WHAT IS NEEDED> Among the lines of the records, please find those that contain the word "left" and copy them.

GIVEN ENTRIES>
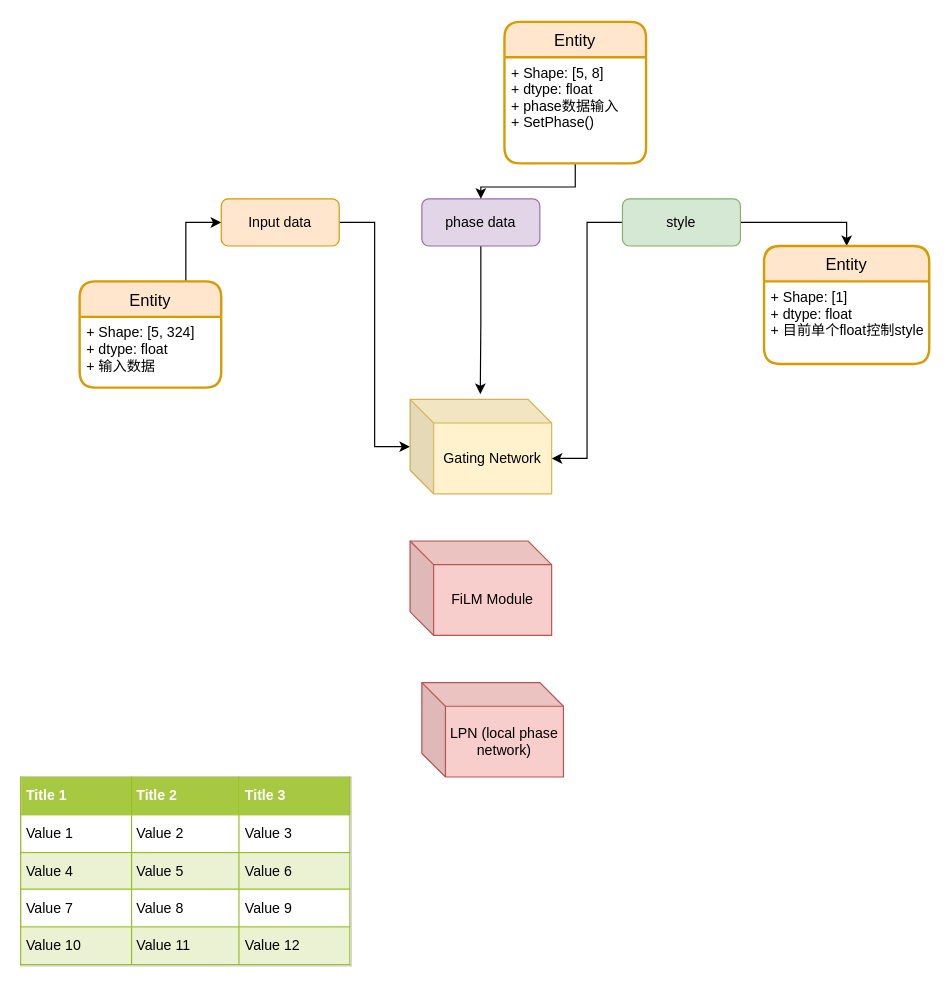
Above: filmlp_graph.drawio in lucasjinreal/3d_detection (draw.io), before the change. Source tidied: cells renumbered, new cells numbered last; positions are measured from the earlier drawing's top-left corner, leaving out a move shared by most shapes. Both pictures are drawn from the tidied source at 118%, with x=0, y=0 at pixel (20, 21).
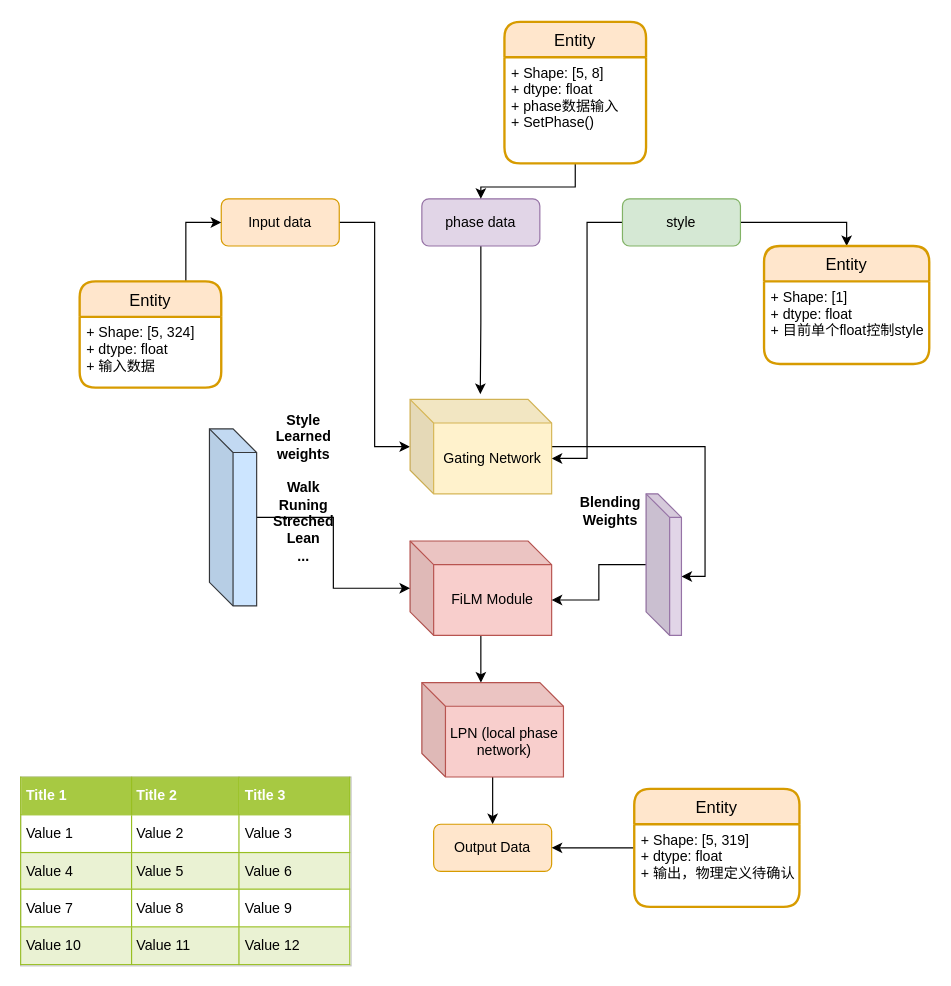
The same page after the edit.

Unchanged cells that the change refers to:
```xml
<mxCell id="18" value="Gating Network" style="shape=cube;whiteSpace=wrap;html=1;boundedLbl=1;backgroundOutline=1;darkOpacity=0.05;darkOpacity2=0.1;fillColor=#fff2cc;strokeColor=#d6b656;" parent="1" vertex="1">
  <mxGeometry x="330" y="320" width="120" height="80" as="geometry" />
</mxCell>
<mxCell id="19" value="FiLM Module" style="shape=cube;whiteSpace=wrap;html=1;boundedLbl=1;backgroundOutline=1;darkOpacity=0.05;darkOpacity2=0.1;fillColor=#f8cecc;strokeColor=#b85450;" parent="1" vertex="1">
  <mxGeometry x="330" y="440" width="120" height="80" as="geometry" />
</mxCell>
<mxCell id="20" value="LPN (local phase network)" style="shape=cube;whiteSpace=wrap;html=1;boundedLbl=1;backgroundOutline=1;darkOpacity=0.05;darkOpacity2=0.1;fillColor=#f8cecc;strokeColor=#b85450;" parent="1" vertex="1">
  <mxGeometry x="340" y="560" width="120" height="80" as="geometry" />
</mxCell>
```

Change to the diagram source:
```diff
@@
+    <mxCell id="21" style="edgeStyle=orthogonalEdgeStyle;rounded=0;jettySize=auto;html=1;entryX=0;entryY=0;entryDx=30;entryDy=70;entryPerimeter=0;" parent="1" edge="1" source="18" target="25">
+      <mxGeometry relative="1" as="geometry" />
+    </mxCell>
@@
+    <mxCell id="22" style="edgeStyle=orthogonalEdgeStyle;rounded=0;jettySize=auto;html=1;entryX=0;entryY=0;entryDx=50;entryDy=0;entryPerimeter=0;" parent="1" edge="1" source="19" target="20">
+      <mxGeometry relative="1" as="geometry" />
+    </mxCell>
@@
+    <mxCell id="23" style="edgeStyle=orthogonalEdgeStyle;rounded=0;jettySize=auto;html=1;" parent="1" edge="1" source="20" target="30">
+      <mxGeometry relative="1" as="geometry" />
+    </mxCell>
@@
+    <mxCell id="24" style="edgeStyle=orthogonalEdgeStyle;rounded=0;jettySize=auto;html=1;entryX=0;entryY=0;entryDx=120;entryDy=50;entryPerimeter=0;" parent="1" edge="1" source="25" target="19">
+      <mxGeometry relative="1" as="geometry" />
+    </mxCell>
+    <mxCell id="25" style="shape=cube;whiteSpace=wrap;html=1;boundedLbl=1;backgroundOutline=1;darkOpacity=0.05;darkOpacity2=0.1;fillColor=#e1d5e7;strokeColor=#9673a6;" parent="1" vertex="1">
+      <mxGeometry x="530" y="400" width="30" height="120" as="geometry" />
+    </mxCell>
+    <mxCell id="26" value="Blending Weights" style="text;html=1;strokeColor=none;fillColor=none;align=center;verticalAlign=middle;whiteSpace=wrap;rounded=0;fontStyle=1;" parent="1" vertex="1">
+      <mxGeometry x="470" y="400" width="60" height="30" as="geometry" />
+    </mxCell>
+    <mxCell id="27" style="edgeStyle=orthogonalEdgeStyle;rounded=0;jettySize=auto;html=1;" parent="1" edge="1" source="28" target="19">
+      <mxGeometry relative="1" as="geometry" />
+    </mxCell>
+    <mxCell id="28" style="shape=cube;whiteSpace=wrap;html=1;boundedLbl=1;backgroundOutline=1;darkOpacity=0.05;darkOpacity2=0.1;fillColor=#cce5ff;strokeColor=#36393d;" parent="1" vertex="1">
+      <mxGeometry x="160" y="345" width="40" height="150" as="geometry" />
+    </mxCell>
+    <mxCell id="29" value="Style Learned weights&lt;br&gt;&lt;br&gt;Walk&lt;br&gt;Runing&lt;br&gt;Streched&lt;br&gt;Lean&lt;br&gt;..." style="text;html=1;strokeColor=none;fillColor=none;align=center;verticalAlign=middle;whiteSpace=wrap;rounded=0;fontStyle=1;" parent="1" vertex="1">
+      <mxGeometry x="210" y="380" width="60" height="30" as="geometry" />
+    </mxCell>
+    <mxCell id="30" value="Output Data" style="rounded=1;whiteSpace=wrap;html=1;fillColor=#ffe6cc;strokeColor=#d79b00;" parent="1" vertex="1">
+      <mxGeometry x="350" y="680" width="100" height="40" as="geometry" />
+    </mxCell>
+    <mxCell id="31" style="edgeStyle=orthogonalEdgeStyle;rounded=0;jettySize=auto;html=1;entryX=1;entryY=0.5;entryDx=0;entryDy=0;" parent="1" edge="1" source="32" target="30">
+      <mxGeometry relative="1" as="geometry" />
+    </mxCell>
+    <mxCell id="32" value="Entity" style="swimlane;horizontal=1;startSize=30;rounded=1;fontSize=14;fontStyle=0;strokeWidth=2;shadow=0;dashed=0;align=center;fillColor=#ffe6cc;strokeColor=#d79b00;" parent="1" vertex="1">
+      <mxGeometry x="520" y="650" width="140" height="100" as="geometry" />
+    </mxCell>
+    <mxCell id="33" value="+ Shape: [5, 319]&#10;+ dtype: float&#10;+ 输出，物理定义待确认&#10;" style="align=left;strokeColor=none;fillColor=none;spacingLeft=4;fontSize=12;verticalAlign=top;" parent="32" vertex="1">
+      <mxGeometry y="30" width="140" height="70" as="geometry" />
+    </mxCell>
```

EXERCISE RESPONSE>
Above: filmlp_graph.drawio in lucasjinreal/3d_detection (draw.io), before the change. Source tidied: cells renumbered, new cells numbered last; positions are measured from the earlier drawing's top-left corner, leaving out a move shared by most shapes. Both pictures are drawn from the tidied source at 118%, with x=0, y=0 at pixel (20, 21).
+    <mxCell id="33" value="+ Shape: [5, 319]&#10;+ dtype: float&#10;+ 输出，物理定义待确认&#10;" style="align=left;strokeColor=none;fillColor=none;spacingLeft=4;fontSize=12;verticalAlign=top;" parent="32" vertex="1">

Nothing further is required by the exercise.